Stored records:
··········

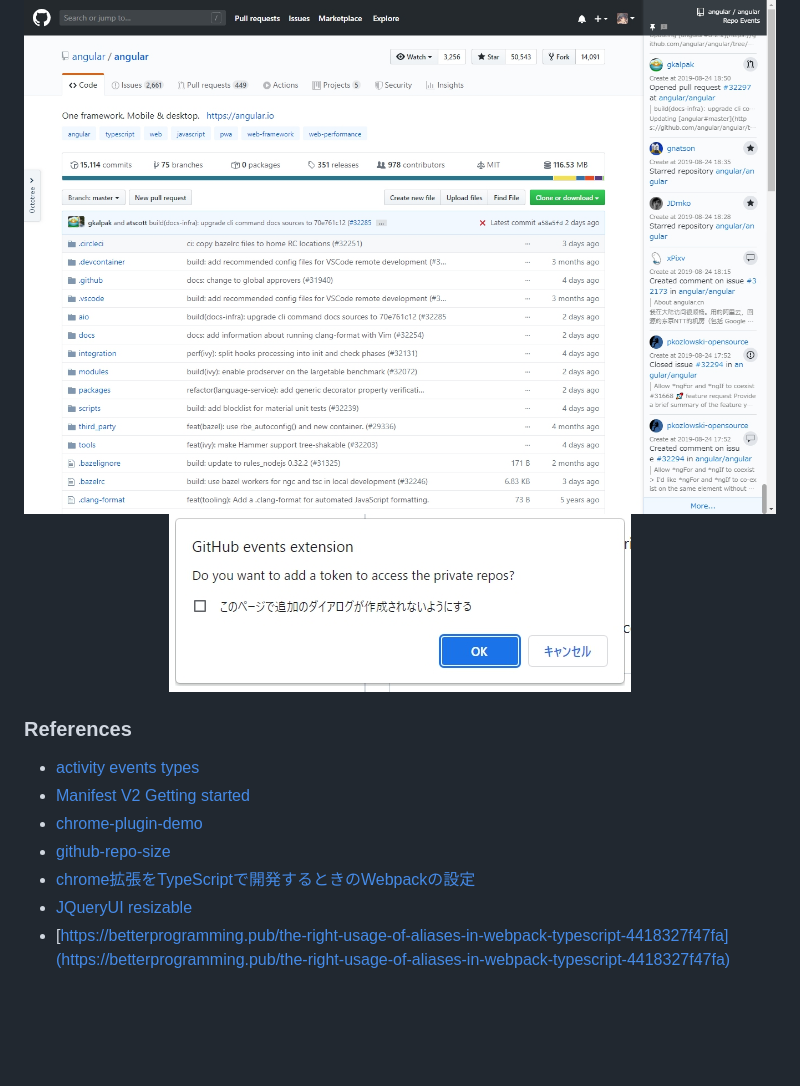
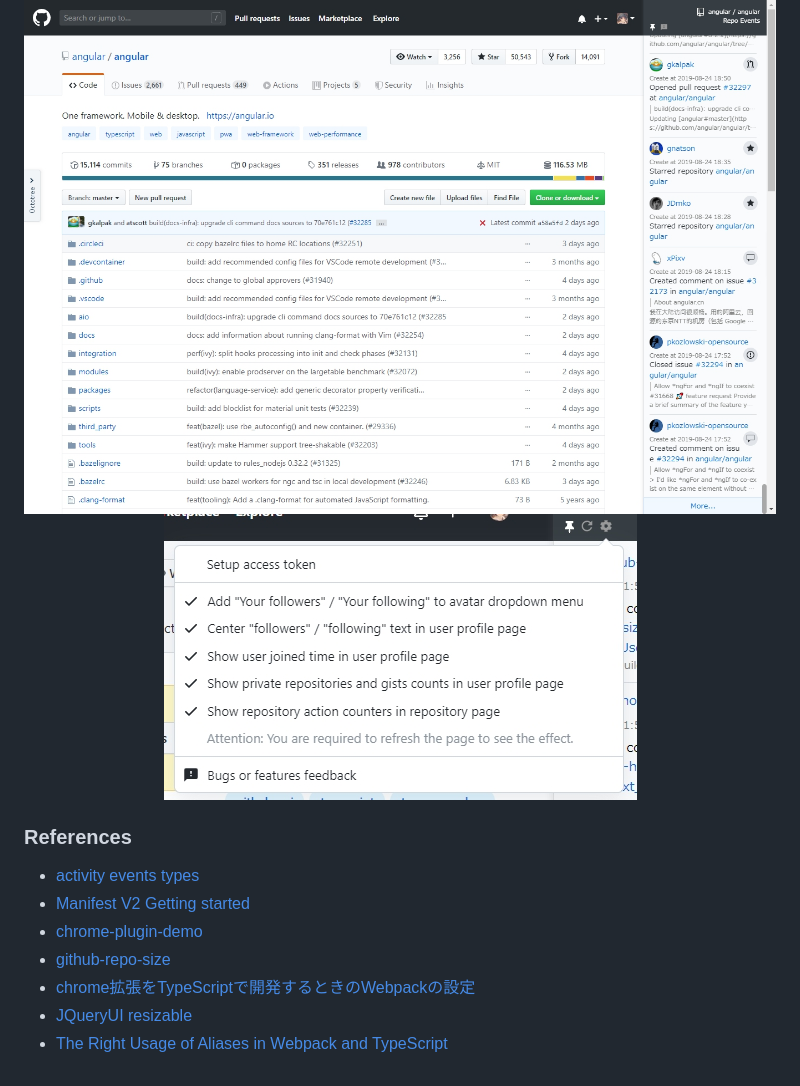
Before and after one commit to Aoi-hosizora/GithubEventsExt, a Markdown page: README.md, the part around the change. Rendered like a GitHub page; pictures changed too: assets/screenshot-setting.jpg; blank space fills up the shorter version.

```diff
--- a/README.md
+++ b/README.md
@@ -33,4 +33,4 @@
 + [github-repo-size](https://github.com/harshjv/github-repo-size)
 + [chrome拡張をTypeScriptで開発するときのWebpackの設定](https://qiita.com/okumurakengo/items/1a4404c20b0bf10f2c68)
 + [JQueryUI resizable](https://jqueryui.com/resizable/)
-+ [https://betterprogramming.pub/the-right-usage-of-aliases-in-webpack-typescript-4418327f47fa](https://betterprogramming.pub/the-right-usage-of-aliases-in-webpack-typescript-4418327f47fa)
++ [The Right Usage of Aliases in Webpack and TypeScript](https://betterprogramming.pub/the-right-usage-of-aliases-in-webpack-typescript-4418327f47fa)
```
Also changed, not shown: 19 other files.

··········

Task to complete
Report all lines in the records that include the string "README".

Written response
Before and after one commit to Aoi-hosizora/GithubEventsExt, a Markdown page: README.md, the part around the change. Rendered like a GitHub page; pictures changed too: assets/screenshot-setting.jpg; blank space fills up the shorter version.
--- a/README.md
+++ b/README.md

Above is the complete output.